Officials with Nordstrom said it’s never faced a problem quite like this in its 119-year history, announcing it would stay closed for one more week, and then after April 5, some corporate employees would be furloughed.

“They’ll have a little bit less money to spend and that will reverberate through the local economy as well, because it means less money for retail, less money for restaurants,” University of Washington economist Jacob Vigdor said.

Content Continues Below

The Seattle retailer closed 380 stores in 40 states.

Vigdor said companies like Nordstrom are scrambling.

CEO Erik Nordstrom said, “This is the most difficult decision we have made in our company’s long history.”

“This is a big threat. Even the largest businesses in the economy, they got to think carefully about whether they have enough cash to cover expenses if they have no customers coming in the door,” Vigdor said.

The other major company, Alaska Airlines, announced it would reduce its flight schedule by 70% for April and May due to a huge falloff in demand.

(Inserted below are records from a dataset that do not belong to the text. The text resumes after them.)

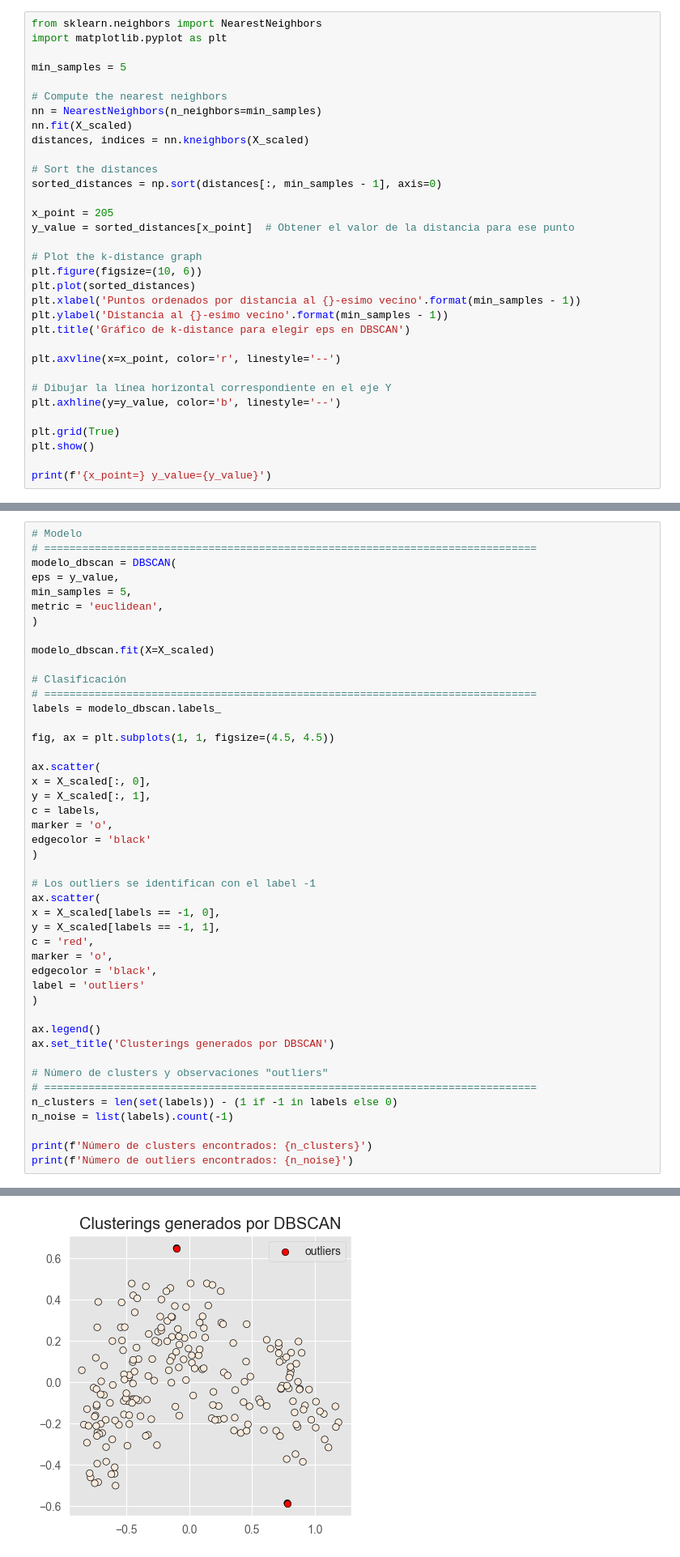
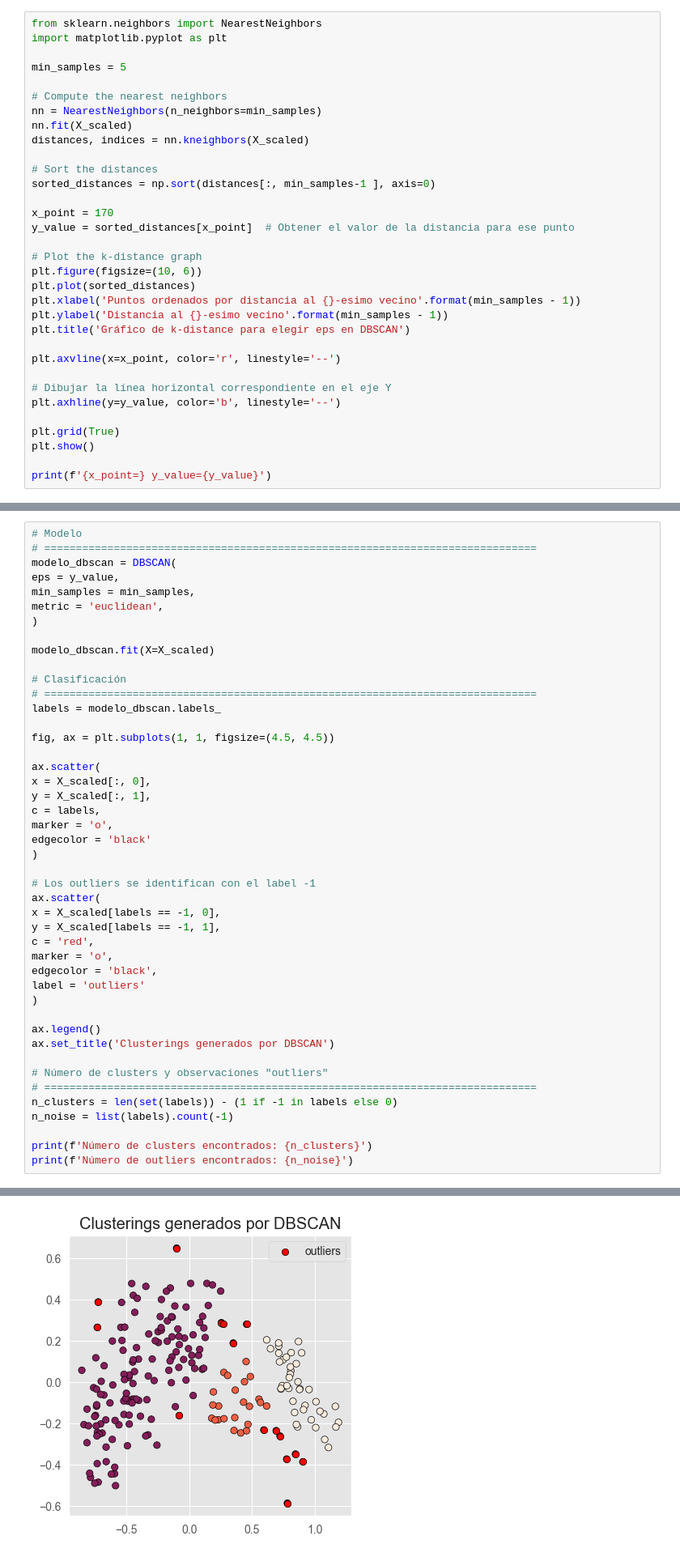
Before and after one commit to liangjizhu/Aprendizaje-Automatico-lab-2, a Jupyter notebook: notebook1.ipynb, the cells around one changed output, grey strips where cells are left out. Shown at 81% size. Saved outputs shown, nothing was run; the diff lists cells and outputs as text.

```diff
--- a/notebook1.ipynb
+++ b/notebook1.ipynb
@@ -400,9 +399,9 @@ nn.fit(X_scaled)
 distances, indices = nn.kneighbors(X_scaled)
 
 # Sort the distances
-sorted_distances = np.sort(distances[:, min_samples - 1], axis=0)
+sorted_distances = np.sort(distances[:, min_samples-1 ], axis=0)
 
-x_point = 205
+x_point = 170
 y_value = sorted_distances[x_point]  # Obtener el valor de la distancia para ese punto
 
 # Plot the k-distance graph
@@ -429,7 +428,7 @@ x_point=205 y_value=0.18837255813329848
 # ==============================================================================
 modelo_dbscan = DBSCAN(
 eps = y_value,
-min_samples = 5,
+min_samples = min_samples,
 metric = 'euclidean',
 )
 
@@ -475,4 +474,4 @@ Número de outliers encontrados: 2
-[figure, old version]
+[figure, new version]
 # %% [markdown]
 ## 4. Evaluacion
 # %%
```
Also changed, not shown: parts of 6 cells of this notebook, 1 other file.
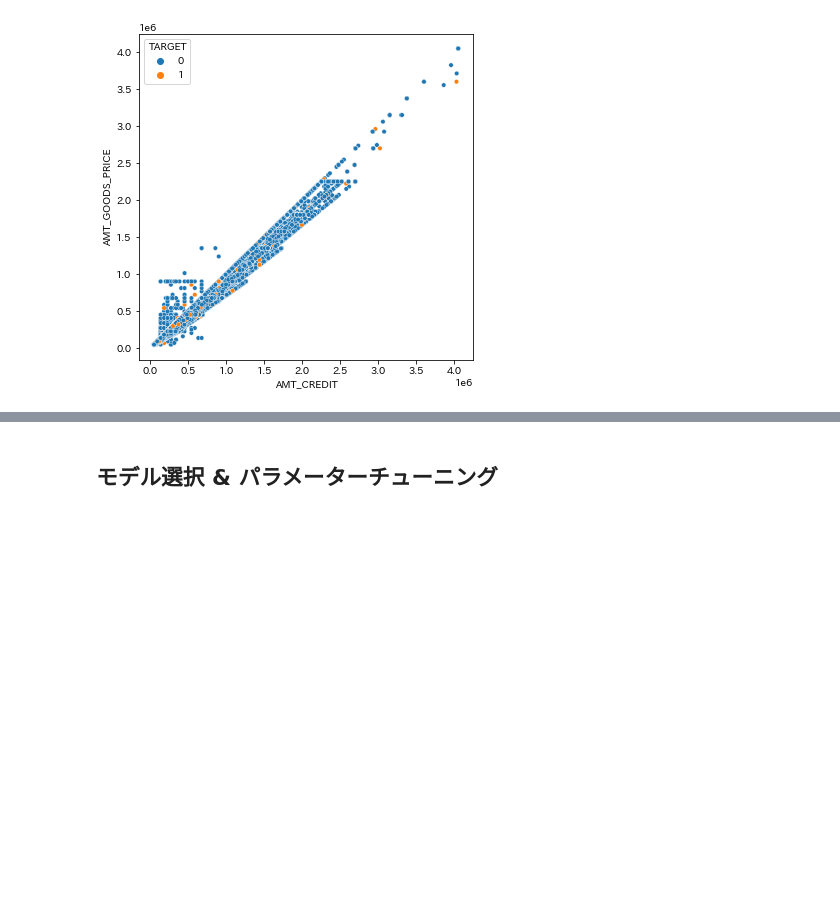
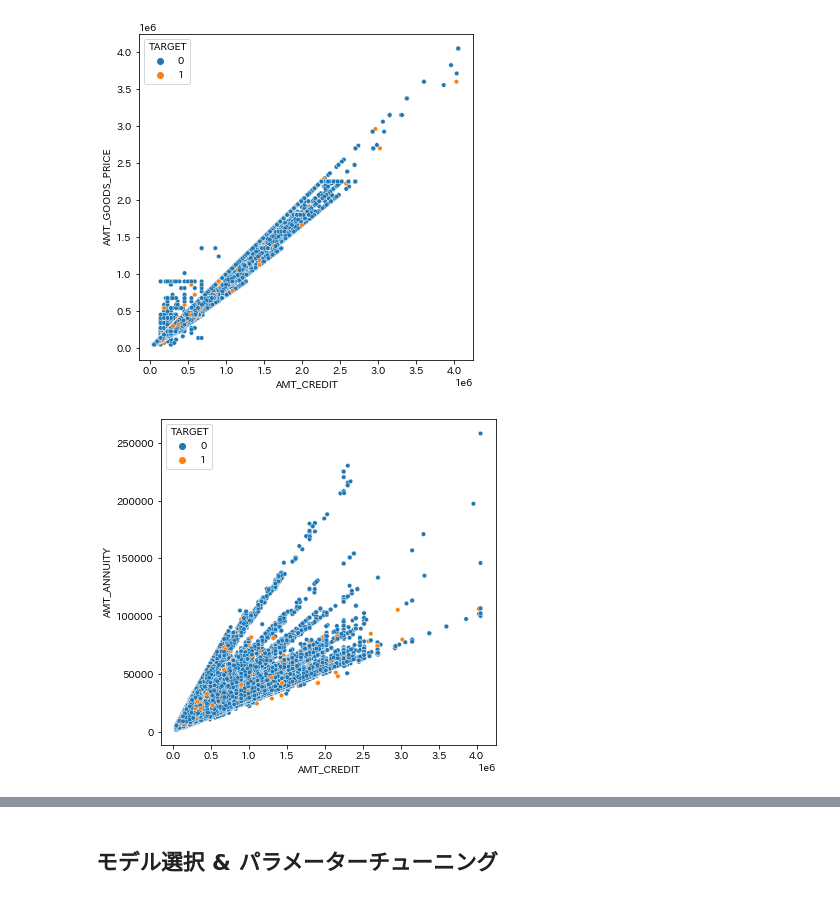
Before and after one commit to idsts2670/kaggle, a Jupyter notebook: home-credit-default-risk/home-credit-default.ipynb, the cells around one changed output, grey strips where cells are left out. Saved outputs shown, nothing was run; the diff lists cells and outputs as text; code cells hidden in the pictures; blank space fills up the shorter version.

```diff
--- a/home-credit-default-risk/home-credit-default.ipynb
+++ b/home-credit-default-risk/home-credit-default.ipynb
@@ -1002,3 +1017,11 @@ sns.scatterplot(x='AMT_CREDIT', y='AMT_GOODS_PRICE', hue=TARGET, s=20, data=tmp_
 plt.show()
 # %% [output]
 [figure]
+# %%
+# AMT_ANNUITY = 年ごとのローン返済額？
+# AMT_CREDIT = 融資額
+plt.figure(figsize=(6,6))
+sns.scatterplot(x='AMT_CREDIT', y='AMT_ANNUITY', hue=TARGET, s=20, data=tmp_app_train)
+plt.show()
+# %% [output]
+[figure, added]
```
Also changed, not shown: parts of 31 cells of this notebook.
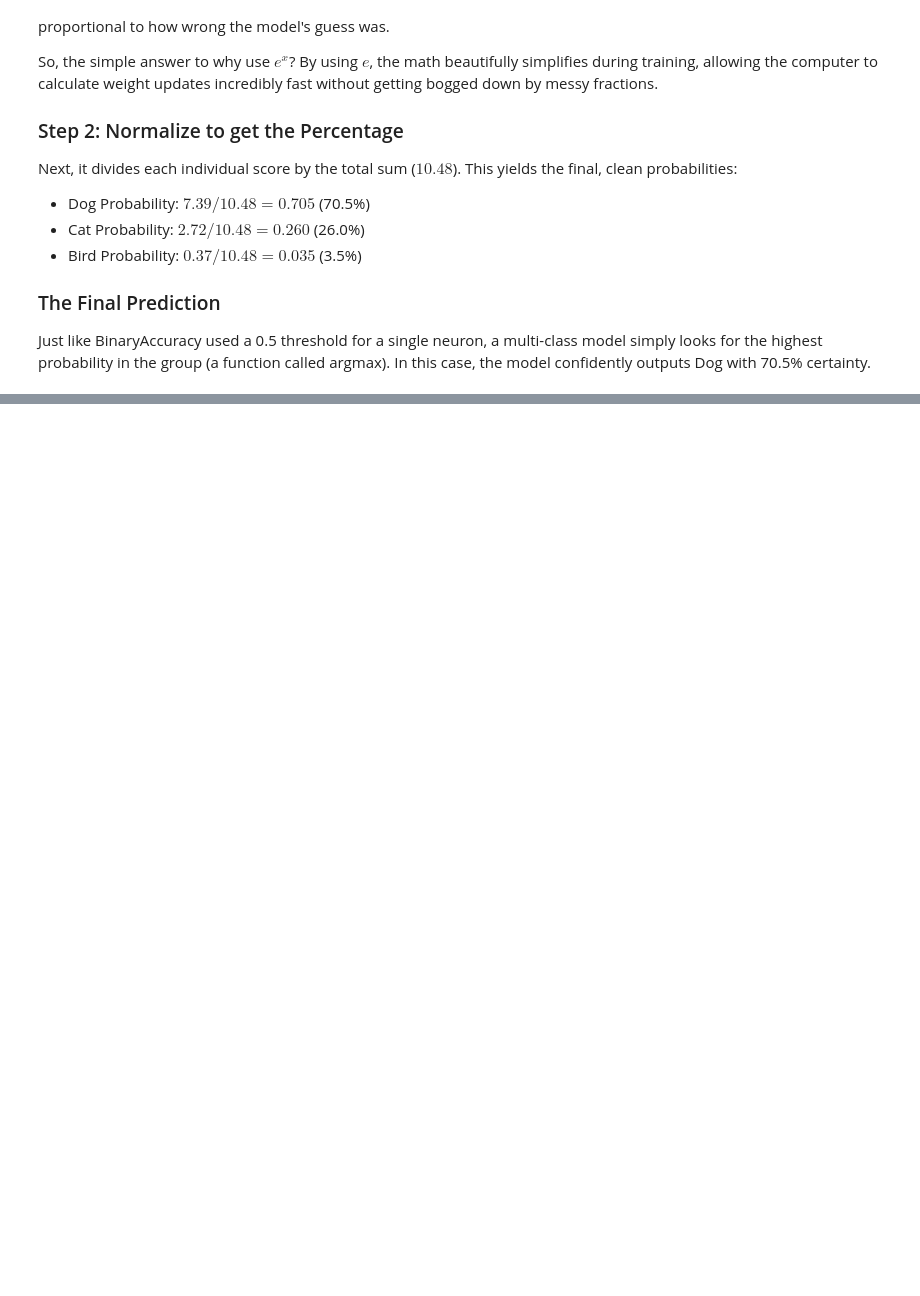
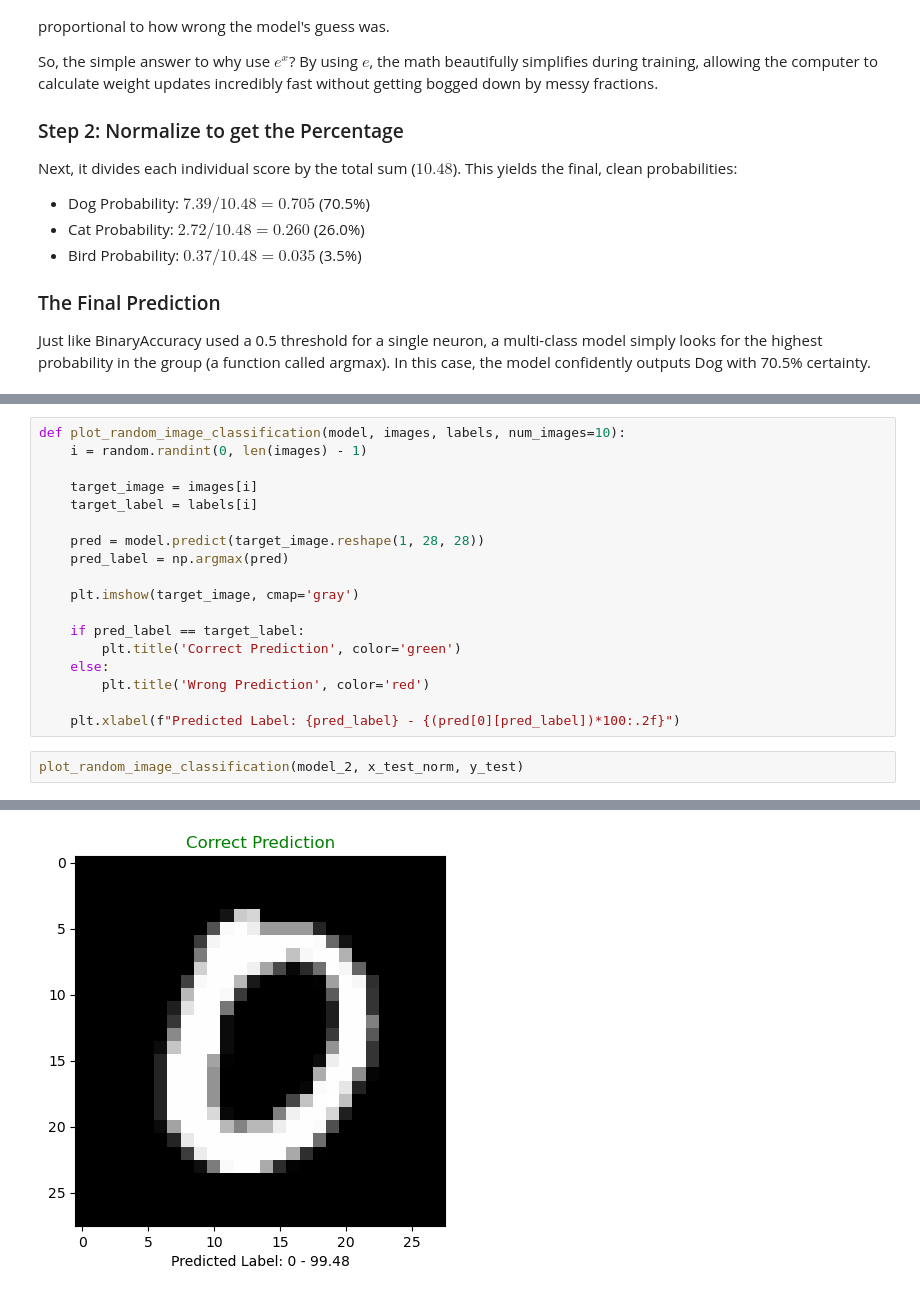
Before and after one commit to RishatTalukder/Deep_Learning_With_Tensorflow, a Jupyter notebook: 3_CLASSIFICATION/2_Multi_Class_Classification.ipynb, the cells around one changed output, grey strips where cells are left out. Drawn from its saved outputs; the diff is of its cells as text; blank space fills up the shorter version.

```diff
--- a/3_CLASSIFICATION/2_Multi_Class_Classification.ipynb
+++ b/3_CLASSIFICATION/2_Multi_Class_Classification.ipynb
@@ -294,0 +666,21 @@ Just like BinaryAccuracy used a 0.5 threshold for a single neuron, a multi-class
+# %%
+def plot_random_image_classification(model, images, labels, num_images=10):
+    i = random.randint(0, len(images) - 1)
+
+    target_image = images[i]
+    target_label = labels[i]
+
+    pred = model.predict(target_image.reshape(1, 28, 28))
+    pred_label = np.argmax(pred)
+
+    plt.imshow(target_image, cmap='gray')
+
+    if pred_label == target_label:
+        plt.title('Correct Prediction', color='green')
+    else:
+        plt.title('Wrong Prediction', color='red')
+
+    plt.xlabel(f"Predicted Label: {pred_label} - {(pred[0][pred_label])*100:.2f}")
+# %%
+plot_random_image_classification(model_2, x_test_norm, y_test)
+# %% [output]
@@ -294,0 +688 @@ Just like BinaryAccuracy used a 0.5 threshold for a single neuron, a multi-class
+[figure, added]
```
Also changed, not shown: parts of 49 cells of this notebook, 2 other files.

Alaska CEO Brad Tilden said, “These actions are unprecedented, but these are truly unprecedented times.”

“With nobody booking new tickets, they don’t have the money to keep those planes in the air. So, what they’re really trying to do now is cut back and go into survival mode,” Vigdor said.

Vigdor said companies like Alaska are maxing out lines of credit just to stay afloat.

As for Alaska’s flight schedules for June and beyond, it will base them on demand but their expectation is that reductions will be substantial for at least the next several months.

And because of social distancing, the airline said it is seeing demand reductions of more than 80%.

"Alaska's goal, since the onset of this outbreak, has been to keep our employees and guests safe and healthy, and to ensure that our airline is here to support and serve them in the future," said Tilden. "But we also know that given the lack of demand for air travel and profound impact on the financial management of our business, hard work and aggressive control of costs and cash are required, even with additional support."

Vigdor said, “Best case scenario, by August we’re getting back to normal. I don’t imagine we’ll be all the way there.”